■ **TASK TO CARRY OUT**
Count every line in the data below where "MappedBonus" occurs, then state that number and nothing more.

----- DATASET CONTENT -----

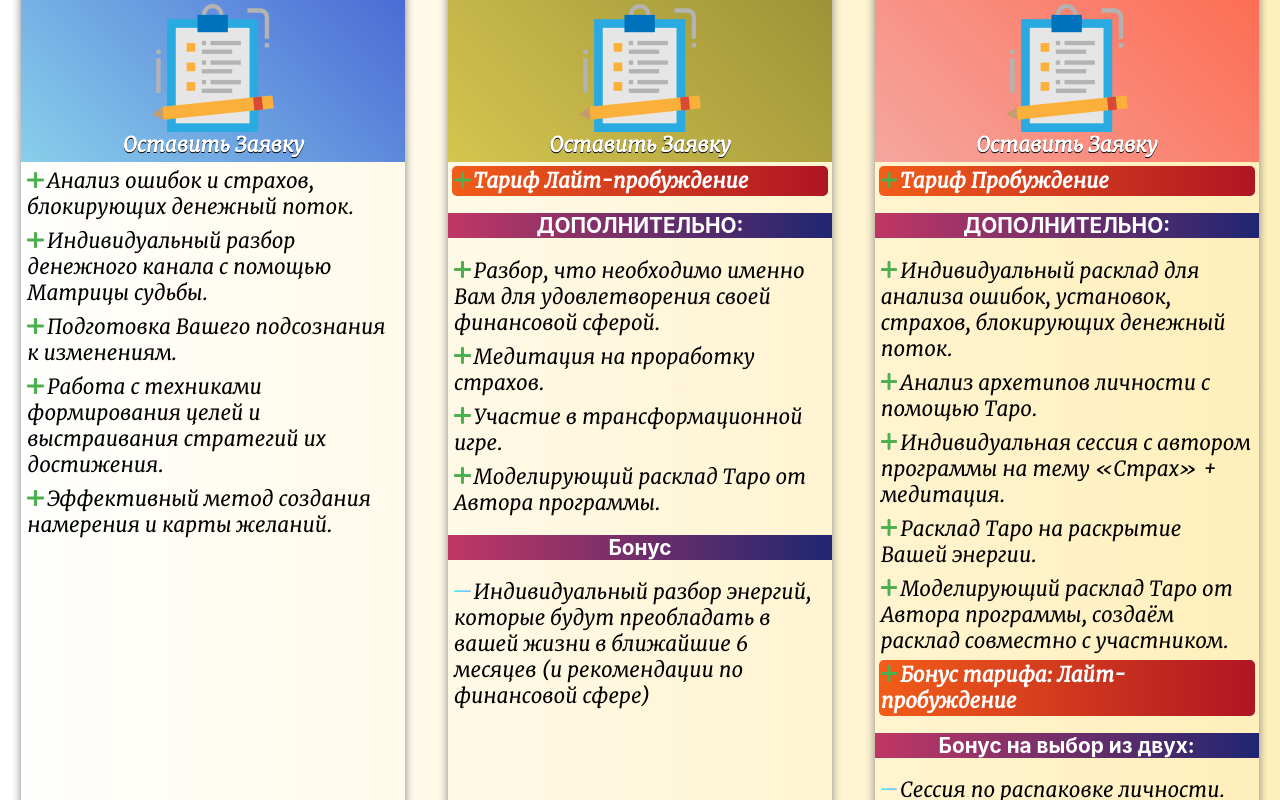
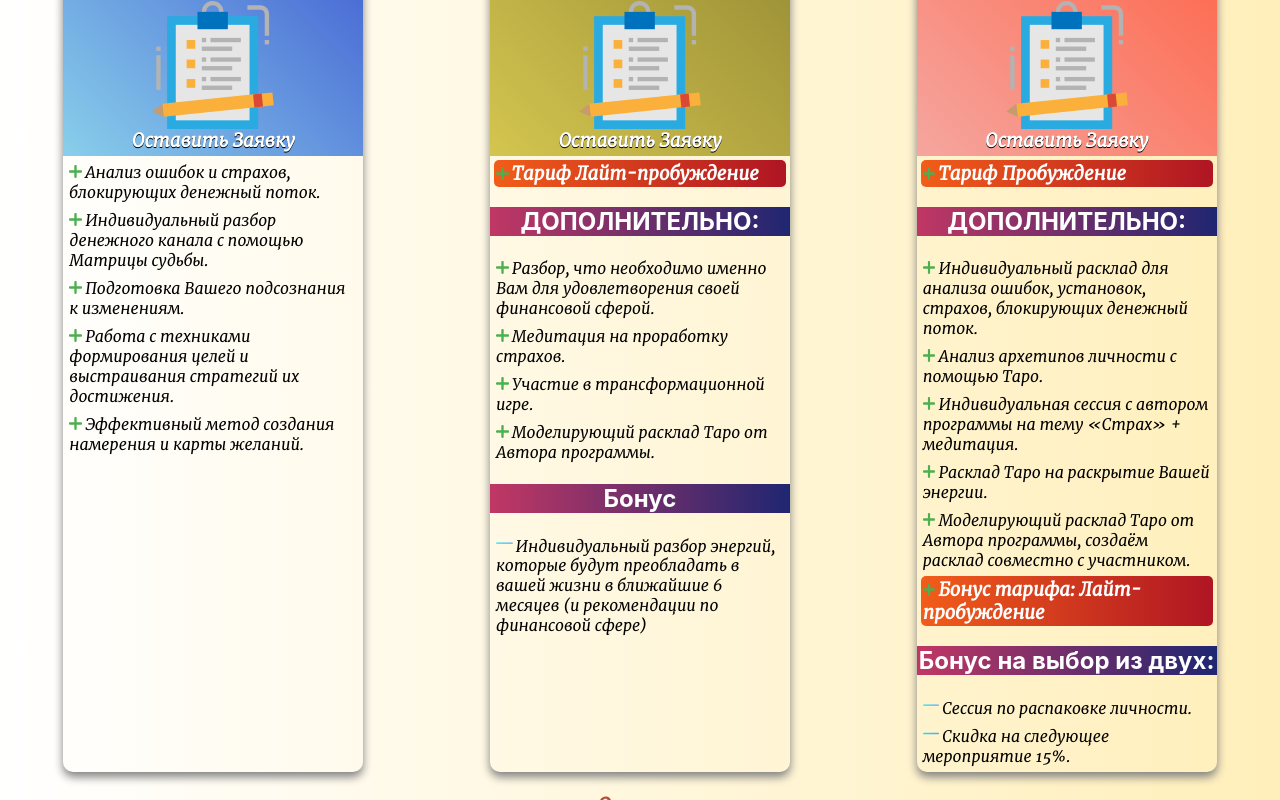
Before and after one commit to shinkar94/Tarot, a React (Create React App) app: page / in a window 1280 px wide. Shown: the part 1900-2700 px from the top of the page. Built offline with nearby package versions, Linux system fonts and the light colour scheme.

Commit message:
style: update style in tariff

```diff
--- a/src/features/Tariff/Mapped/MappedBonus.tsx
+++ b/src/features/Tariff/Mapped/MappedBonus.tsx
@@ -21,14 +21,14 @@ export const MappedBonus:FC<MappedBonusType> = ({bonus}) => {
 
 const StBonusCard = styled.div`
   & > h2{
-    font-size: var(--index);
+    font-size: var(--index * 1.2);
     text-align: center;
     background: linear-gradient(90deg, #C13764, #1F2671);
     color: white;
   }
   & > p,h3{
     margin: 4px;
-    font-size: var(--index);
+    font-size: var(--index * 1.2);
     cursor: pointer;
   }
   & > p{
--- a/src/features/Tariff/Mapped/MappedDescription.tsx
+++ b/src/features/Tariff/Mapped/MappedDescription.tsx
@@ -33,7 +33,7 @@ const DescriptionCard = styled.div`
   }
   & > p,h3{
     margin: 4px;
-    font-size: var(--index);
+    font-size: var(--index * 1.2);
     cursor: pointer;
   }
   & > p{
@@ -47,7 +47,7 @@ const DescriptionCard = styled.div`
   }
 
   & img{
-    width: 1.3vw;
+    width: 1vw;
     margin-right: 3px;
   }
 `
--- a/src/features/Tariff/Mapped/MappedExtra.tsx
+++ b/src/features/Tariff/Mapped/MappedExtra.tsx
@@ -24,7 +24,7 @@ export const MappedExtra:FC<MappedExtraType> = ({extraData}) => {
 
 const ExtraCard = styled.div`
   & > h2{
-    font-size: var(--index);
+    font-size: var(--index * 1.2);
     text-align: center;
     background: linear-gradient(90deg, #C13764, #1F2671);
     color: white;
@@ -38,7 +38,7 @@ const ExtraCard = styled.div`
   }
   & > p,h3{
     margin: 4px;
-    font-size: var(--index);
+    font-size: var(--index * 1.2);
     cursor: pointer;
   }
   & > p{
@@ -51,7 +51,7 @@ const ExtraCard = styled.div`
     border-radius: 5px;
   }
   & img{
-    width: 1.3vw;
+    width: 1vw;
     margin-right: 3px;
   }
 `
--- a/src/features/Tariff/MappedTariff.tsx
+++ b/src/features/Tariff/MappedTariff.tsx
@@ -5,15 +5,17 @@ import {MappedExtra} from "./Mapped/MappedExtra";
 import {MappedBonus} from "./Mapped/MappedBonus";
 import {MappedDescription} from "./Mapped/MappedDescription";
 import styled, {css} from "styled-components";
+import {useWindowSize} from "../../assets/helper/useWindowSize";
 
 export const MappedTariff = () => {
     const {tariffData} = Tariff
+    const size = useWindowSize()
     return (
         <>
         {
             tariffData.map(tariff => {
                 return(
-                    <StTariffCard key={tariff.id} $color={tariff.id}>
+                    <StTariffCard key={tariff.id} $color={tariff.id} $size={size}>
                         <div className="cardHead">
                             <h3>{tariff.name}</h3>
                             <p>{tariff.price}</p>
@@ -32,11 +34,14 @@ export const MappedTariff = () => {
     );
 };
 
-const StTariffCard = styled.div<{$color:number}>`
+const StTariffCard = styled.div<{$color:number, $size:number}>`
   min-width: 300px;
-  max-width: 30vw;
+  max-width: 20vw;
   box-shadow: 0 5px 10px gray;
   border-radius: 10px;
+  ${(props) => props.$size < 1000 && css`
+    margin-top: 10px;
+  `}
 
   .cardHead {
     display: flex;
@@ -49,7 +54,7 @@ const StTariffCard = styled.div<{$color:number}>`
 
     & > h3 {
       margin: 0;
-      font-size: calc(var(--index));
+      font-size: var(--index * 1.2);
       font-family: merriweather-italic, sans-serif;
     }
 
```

-----
----- DATASET CONTENT -----

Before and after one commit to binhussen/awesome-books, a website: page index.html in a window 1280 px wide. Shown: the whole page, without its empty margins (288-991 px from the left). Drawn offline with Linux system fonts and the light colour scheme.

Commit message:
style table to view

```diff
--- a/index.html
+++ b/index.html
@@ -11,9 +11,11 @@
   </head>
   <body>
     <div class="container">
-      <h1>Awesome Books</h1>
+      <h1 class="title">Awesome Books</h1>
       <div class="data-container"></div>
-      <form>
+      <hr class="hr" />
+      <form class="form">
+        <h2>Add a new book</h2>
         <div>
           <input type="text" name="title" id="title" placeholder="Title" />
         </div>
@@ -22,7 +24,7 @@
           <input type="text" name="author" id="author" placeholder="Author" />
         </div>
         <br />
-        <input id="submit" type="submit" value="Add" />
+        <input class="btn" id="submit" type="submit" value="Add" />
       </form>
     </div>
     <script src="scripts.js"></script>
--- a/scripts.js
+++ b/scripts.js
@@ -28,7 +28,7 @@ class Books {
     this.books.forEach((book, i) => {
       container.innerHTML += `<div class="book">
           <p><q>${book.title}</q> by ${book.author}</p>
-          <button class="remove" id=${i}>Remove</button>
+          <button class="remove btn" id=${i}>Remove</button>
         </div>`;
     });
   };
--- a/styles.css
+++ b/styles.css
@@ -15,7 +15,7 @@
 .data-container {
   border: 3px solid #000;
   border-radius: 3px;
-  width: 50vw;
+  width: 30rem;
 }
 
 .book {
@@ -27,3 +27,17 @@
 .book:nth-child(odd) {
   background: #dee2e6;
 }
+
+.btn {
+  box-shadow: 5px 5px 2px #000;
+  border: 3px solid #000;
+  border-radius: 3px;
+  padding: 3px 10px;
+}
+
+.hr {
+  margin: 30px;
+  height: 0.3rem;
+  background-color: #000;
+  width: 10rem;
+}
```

-----

■ **TASK ANSWER**
4